I once suggested she put the papers underneath the phone so they wouldn’t get up and walk around. Her response, “They can if they wanna.” It’s hard to argue with such a laissez-faire stance.
BALL + CHAIN: Expecting a call? Another fun feature: all the quality time you got to spend in one place if you were if you were expecting a call. Fortunately, the phone cord stretched for days and skipping rope, double Dutch fashion, was an option. It’s no wonder the chords stretched to the beyond, it wasn’t like escaping far for privacy was an option.
PHONE BOOKS: The best-dressed accessory to the rotary beasts was a dual collection called White Pages and Yellow Pages. Such directories now seem like an archive from the Library of Congress. Getting in one’s car and driving to said person’s house or place of business seems just as easy in this day and age, at least in the small town that I am from and prefer. If I need to use GPS and it takes nearly an hour to get across town I begin to feel I should have packed a sack lunch. Plus, to be honest, a nagging monotone woman never convinced anyone of anything, have they?
CELL PHONE ZOMBIES: Despite all the amenities listed above, sometimes as I look over and see my step-daughter glued her cell phone, like the rest of us, I sometimes miss the days when people actually spoke to one another when in the same room. No one ever stood hunched in fascination at a rotary for more than a few seconds according to my recollection.
Rotaries did not make their way to a restaurant and steal attention, distract at the theater and weren’t so demanding about being charged (obviously). They were something people often worked tirelessly in order to leave behind so they could get out and enjoy their lives.
Now it is next to impossible to drive past any public area without seeing people standing around like a flock of birds with their heads down to communicate, socialize, read or play games on their smartphones. I can’t blame them. I would be doing the same thing. I have become a zombie to my smartphone too.

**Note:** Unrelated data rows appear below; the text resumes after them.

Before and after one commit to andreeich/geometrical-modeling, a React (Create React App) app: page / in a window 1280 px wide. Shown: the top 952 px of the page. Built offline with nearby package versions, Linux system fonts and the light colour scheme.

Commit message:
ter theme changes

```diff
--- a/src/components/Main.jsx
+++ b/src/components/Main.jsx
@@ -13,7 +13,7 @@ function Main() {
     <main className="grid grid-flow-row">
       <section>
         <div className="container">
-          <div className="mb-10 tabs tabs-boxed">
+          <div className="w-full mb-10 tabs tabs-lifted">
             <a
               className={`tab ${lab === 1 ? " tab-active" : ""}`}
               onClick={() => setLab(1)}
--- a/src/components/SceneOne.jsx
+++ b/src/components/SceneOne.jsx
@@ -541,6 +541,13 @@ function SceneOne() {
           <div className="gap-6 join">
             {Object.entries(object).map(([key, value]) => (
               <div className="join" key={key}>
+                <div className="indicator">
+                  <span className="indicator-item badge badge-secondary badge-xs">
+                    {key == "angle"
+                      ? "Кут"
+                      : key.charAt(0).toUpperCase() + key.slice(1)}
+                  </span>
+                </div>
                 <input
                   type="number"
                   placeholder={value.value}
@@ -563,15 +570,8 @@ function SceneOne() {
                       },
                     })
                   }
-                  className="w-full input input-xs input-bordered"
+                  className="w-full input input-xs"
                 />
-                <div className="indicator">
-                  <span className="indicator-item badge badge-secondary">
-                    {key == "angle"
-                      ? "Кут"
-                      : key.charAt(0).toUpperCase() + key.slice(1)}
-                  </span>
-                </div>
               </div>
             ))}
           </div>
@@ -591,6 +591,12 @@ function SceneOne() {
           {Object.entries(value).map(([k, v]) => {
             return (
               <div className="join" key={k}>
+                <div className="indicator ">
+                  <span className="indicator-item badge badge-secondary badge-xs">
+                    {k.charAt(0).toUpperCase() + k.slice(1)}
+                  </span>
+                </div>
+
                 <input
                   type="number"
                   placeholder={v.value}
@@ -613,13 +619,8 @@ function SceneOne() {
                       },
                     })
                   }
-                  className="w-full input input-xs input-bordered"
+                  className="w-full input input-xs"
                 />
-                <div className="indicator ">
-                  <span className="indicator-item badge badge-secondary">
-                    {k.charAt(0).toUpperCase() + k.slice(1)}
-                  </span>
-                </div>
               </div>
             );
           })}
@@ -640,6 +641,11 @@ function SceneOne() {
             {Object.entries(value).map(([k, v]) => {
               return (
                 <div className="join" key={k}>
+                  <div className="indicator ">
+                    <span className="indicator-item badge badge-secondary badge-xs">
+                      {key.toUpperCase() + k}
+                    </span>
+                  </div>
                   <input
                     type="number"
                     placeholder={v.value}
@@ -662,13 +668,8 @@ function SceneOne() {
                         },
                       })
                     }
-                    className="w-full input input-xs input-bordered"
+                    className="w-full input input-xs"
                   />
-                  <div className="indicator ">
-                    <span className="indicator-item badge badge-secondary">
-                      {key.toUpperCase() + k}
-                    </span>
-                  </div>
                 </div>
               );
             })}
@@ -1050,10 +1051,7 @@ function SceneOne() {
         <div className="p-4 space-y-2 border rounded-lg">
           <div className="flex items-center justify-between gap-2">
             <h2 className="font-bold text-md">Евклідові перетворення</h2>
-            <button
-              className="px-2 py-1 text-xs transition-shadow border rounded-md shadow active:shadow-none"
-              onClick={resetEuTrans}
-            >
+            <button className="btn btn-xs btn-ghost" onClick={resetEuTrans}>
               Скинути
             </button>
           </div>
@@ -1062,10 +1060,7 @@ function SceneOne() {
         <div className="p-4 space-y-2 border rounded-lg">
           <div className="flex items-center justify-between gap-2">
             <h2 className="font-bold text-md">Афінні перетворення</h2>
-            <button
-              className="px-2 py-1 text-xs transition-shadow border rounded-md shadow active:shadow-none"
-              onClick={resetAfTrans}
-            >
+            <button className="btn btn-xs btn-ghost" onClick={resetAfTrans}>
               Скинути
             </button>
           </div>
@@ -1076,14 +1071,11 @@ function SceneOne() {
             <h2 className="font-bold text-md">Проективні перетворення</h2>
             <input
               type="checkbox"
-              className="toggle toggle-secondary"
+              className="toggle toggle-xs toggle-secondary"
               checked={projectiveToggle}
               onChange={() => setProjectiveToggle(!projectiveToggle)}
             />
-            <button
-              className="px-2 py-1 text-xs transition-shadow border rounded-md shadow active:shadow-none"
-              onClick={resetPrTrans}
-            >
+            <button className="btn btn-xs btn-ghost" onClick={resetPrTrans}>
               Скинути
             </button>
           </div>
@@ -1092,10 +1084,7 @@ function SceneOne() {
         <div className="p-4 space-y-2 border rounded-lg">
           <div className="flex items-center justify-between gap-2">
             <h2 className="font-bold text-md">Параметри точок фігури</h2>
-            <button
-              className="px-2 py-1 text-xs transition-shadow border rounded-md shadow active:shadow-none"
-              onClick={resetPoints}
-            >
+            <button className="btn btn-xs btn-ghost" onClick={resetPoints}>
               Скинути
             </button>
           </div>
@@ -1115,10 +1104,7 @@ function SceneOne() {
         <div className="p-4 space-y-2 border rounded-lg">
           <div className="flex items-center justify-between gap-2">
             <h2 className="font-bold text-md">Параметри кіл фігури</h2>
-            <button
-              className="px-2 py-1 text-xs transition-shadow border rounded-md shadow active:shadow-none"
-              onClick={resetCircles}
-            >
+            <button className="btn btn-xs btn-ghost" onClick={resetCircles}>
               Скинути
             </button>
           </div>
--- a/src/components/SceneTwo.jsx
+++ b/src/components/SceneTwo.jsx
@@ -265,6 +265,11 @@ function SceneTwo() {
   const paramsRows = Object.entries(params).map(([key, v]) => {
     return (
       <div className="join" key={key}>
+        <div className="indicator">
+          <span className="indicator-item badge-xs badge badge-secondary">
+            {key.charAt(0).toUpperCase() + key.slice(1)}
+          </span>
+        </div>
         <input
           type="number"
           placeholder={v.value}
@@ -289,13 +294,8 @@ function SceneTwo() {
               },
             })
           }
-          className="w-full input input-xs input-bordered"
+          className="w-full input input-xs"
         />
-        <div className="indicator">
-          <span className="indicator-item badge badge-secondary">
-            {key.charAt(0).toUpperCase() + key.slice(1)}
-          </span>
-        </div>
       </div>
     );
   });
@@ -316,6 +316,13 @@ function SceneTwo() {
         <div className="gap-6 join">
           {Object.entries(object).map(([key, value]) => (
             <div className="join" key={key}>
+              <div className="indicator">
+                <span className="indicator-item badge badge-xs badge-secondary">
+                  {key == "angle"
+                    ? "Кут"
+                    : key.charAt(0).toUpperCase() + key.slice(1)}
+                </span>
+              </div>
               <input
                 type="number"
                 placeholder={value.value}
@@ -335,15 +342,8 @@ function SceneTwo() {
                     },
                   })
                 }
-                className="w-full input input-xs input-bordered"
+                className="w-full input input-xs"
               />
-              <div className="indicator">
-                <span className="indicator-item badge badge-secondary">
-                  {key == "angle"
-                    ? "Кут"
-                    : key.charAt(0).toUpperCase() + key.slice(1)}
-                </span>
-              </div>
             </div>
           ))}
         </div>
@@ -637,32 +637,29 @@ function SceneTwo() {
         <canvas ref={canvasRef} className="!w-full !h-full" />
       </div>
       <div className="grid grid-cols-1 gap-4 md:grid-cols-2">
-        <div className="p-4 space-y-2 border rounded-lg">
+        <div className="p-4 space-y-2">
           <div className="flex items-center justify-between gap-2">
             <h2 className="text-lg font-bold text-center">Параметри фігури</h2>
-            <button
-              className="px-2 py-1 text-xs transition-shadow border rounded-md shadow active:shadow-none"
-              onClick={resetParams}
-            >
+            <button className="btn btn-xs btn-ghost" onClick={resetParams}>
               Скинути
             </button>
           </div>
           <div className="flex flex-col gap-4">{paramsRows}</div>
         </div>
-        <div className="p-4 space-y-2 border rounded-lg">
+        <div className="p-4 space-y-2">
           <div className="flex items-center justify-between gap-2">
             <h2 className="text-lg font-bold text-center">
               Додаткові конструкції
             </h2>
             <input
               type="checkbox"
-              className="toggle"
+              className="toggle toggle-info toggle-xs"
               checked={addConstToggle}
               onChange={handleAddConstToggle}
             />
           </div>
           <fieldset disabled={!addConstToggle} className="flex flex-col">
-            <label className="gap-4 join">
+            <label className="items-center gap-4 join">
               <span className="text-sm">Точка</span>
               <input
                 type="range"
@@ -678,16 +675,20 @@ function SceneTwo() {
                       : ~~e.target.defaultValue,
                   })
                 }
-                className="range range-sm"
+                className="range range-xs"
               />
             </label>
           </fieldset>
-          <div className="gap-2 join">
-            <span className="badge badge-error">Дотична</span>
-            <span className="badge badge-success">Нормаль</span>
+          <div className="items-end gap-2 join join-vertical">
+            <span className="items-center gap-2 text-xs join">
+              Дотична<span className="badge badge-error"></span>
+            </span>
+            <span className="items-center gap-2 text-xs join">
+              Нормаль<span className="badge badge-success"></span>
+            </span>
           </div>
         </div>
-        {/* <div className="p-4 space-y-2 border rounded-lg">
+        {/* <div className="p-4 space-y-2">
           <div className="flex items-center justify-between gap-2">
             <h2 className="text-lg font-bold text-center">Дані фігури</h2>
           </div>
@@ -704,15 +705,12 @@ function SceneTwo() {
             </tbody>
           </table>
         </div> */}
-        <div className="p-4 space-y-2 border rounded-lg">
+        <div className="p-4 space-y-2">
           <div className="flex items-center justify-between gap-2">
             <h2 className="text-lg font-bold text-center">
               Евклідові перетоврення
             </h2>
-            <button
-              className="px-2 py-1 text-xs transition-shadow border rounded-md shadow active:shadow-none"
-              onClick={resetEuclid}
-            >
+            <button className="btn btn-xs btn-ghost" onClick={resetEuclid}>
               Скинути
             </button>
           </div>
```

If you will excuse me, I now need to post something on Instagram and Twitter.
Until next time.